_Detected change data_
================================

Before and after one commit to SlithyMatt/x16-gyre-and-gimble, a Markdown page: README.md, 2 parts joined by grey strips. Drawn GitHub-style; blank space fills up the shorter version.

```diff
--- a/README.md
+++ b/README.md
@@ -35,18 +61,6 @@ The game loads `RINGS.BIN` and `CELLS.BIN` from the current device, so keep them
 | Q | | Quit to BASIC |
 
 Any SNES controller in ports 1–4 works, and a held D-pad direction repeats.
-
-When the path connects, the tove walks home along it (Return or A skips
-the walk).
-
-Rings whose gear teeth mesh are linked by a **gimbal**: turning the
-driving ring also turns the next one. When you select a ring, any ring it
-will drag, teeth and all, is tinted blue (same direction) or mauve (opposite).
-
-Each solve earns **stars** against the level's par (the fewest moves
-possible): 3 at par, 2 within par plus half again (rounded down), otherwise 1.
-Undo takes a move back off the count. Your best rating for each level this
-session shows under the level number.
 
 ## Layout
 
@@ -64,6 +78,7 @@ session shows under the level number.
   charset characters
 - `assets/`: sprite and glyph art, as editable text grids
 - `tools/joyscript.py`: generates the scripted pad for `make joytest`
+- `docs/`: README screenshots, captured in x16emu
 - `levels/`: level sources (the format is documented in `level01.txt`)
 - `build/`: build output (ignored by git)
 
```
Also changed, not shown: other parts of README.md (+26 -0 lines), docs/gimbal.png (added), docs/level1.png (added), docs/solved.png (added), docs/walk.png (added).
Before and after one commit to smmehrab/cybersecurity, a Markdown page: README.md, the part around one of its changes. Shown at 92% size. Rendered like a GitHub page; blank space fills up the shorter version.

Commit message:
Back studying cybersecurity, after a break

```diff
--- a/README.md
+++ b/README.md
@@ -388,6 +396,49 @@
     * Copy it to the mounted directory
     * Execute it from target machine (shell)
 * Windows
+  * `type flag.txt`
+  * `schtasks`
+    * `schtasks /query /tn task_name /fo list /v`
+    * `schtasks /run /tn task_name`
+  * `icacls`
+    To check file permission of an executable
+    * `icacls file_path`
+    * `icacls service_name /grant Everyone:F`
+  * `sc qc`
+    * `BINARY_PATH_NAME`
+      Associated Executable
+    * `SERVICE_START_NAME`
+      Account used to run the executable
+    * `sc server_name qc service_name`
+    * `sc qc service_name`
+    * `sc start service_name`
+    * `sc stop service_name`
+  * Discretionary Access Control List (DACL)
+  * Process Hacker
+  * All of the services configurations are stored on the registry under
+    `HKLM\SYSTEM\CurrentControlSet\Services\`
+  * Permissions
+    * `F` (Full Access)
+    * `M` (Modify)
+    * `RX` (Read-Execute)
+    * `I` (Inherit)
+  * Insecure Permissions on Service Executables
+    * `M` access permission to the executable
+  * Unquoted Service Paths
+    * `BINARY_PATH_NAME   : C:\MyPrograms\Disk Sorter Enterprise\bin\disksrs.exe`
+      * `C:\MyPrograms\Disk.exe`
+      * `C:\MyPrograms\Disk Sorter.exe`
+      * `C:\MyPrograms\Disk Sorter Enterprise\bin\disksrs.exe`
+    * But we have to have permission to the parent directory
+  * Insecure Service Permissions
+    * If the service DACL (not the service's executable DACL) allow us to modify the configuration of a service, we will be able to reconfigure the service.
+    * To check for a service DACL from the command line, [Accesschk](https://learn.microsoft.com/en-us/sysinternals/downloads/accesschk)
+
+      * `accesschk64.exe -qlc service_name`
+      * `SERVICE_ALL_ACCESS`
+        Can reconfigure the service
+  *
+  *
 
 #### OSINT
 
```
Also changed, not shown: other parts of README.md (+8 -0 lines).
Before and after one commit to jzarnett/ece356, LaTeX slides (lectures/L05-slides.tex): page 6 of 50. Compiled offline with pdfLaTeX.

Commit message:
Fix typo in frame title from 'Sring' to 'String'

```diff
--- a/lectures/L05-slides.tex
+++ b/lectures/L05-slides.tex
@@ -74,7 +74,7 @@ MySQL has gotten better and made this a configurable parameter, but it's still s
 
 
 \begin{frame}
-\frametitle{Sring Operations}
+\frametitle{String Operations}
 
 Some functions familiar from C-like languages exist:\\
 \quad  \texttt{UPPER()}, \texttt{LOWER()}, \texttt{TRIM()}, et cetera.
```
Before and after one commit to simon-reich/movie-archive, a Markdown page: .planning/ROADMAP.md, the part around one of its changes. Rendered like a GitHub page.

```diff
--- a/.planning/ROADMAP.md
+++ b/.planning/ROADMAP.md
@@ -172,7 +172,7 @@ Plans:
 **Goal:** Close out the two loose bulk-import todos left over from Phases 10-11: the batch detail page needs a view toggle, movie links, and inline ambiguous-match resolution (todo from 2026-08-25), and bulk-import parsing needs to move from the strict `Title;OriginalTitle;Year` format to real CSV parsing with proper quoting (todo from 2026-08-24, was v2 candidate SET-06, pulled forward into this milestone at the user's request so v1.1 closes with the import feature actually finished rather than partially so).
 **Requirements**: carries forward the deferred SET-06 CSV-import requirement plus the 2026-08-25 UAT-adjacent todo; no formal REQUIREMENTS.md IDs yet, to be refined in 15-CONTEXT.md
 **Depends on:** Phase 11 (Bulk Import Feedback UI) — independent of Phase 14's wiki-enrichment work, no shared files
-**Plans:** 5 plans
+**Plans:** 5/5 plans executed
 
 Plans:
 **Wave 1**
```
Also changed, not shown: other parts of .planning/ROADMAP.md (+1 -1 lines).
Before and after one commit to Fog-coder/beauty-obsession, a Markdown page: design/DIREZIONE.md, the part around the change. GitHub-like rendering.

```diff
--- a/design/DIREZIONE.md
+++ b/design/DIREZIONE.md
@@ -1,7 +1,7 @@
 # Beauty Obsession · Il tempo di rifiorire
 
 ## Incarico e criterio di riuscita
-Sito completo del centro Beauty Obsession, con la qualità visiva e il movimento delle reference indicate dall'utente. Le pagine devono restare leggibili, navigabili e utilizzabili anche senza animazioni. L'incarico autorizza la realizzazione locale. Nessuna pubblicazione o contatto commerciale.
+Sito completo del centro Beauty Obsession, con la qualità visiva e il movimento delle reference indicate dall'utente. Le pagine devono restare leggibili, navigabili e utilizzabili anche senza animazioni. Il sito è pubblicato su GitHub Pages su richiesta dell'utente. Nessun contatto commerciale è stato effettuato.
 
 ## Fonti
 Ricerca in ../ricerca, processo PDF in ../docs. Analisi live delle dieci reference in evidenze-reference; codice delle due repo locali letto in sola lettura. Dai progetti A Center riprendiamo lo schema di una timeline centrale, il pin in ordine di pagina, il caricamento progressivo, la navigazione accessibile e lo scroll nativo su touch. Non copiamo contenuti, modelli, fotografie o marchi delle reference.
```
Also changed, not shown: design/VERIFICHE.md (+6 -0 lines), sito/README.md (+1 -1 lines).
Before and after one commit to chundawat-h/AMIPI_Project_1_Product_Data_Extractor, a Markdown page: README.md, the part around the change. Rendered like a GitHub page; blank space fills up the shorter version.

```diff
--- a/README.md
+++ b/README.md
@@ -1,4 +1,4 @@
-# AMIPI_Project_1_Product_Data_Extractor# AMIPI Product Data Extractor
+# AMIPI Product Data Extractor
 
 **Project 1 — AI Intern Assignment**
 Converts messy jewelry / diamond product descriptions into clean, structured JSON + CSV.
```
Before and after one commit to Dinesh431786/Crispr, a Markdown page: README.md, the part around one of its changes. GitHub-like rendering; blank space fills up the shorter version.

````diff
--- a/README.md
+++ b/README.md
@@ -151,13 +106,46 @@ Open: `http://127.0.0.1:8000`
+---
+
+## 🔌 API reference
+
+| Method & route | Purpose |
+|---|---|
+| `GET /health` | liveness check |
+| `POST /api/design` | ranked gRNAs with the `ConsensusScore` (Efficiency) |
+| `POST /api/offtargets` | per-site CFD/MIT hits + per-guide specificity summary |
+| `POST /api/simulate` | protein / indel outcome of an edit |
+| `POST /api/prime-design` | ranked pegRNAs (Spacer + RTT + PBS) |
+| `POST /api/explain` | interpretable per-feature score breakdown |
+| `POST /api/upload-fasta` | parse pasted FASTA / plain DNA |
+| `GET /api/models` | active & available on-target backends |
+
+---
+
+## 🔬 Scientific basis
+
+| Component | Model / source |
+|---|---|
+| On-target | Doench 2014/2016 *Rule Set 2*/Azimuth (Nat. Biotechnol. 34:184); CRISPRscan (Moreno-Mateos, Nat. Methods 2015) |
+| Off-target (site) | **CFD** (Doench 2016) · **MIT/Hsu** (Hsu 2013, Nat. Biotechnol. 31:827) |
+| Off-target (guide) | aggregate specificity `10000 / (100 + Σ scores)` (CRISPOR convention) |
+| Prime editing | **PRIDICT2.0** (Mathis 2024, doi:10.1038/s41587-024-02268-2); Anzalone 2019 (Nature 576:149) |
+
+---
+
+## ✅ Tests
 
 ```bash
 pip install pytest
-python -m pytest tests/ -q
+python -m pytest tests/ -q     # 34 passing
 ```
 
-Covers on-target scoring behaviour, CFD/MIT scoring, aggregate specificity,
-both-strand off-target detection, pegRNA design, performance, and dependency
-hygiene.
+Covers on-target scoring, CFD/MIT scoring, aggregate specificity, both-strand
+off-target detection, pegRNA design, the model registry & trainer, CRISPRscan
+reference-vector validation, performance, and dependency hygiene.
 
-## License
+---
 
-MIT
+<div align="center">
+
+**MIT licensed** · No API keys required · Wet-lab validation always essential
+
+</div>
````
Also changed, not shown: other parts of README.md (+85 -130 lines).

================================

_Exercise_
Could you return all lines from the data above that contain the string "Enterprise"?

_Problem solution_
+    * `BINARY_PATH_NAME   : C:\MyPrograms\Disk Sorter Enterprise\bin\disksrs.exe`
+      * `C:\MyPrograms\Disk Sorter Enterprise\bin\disksrs.exe`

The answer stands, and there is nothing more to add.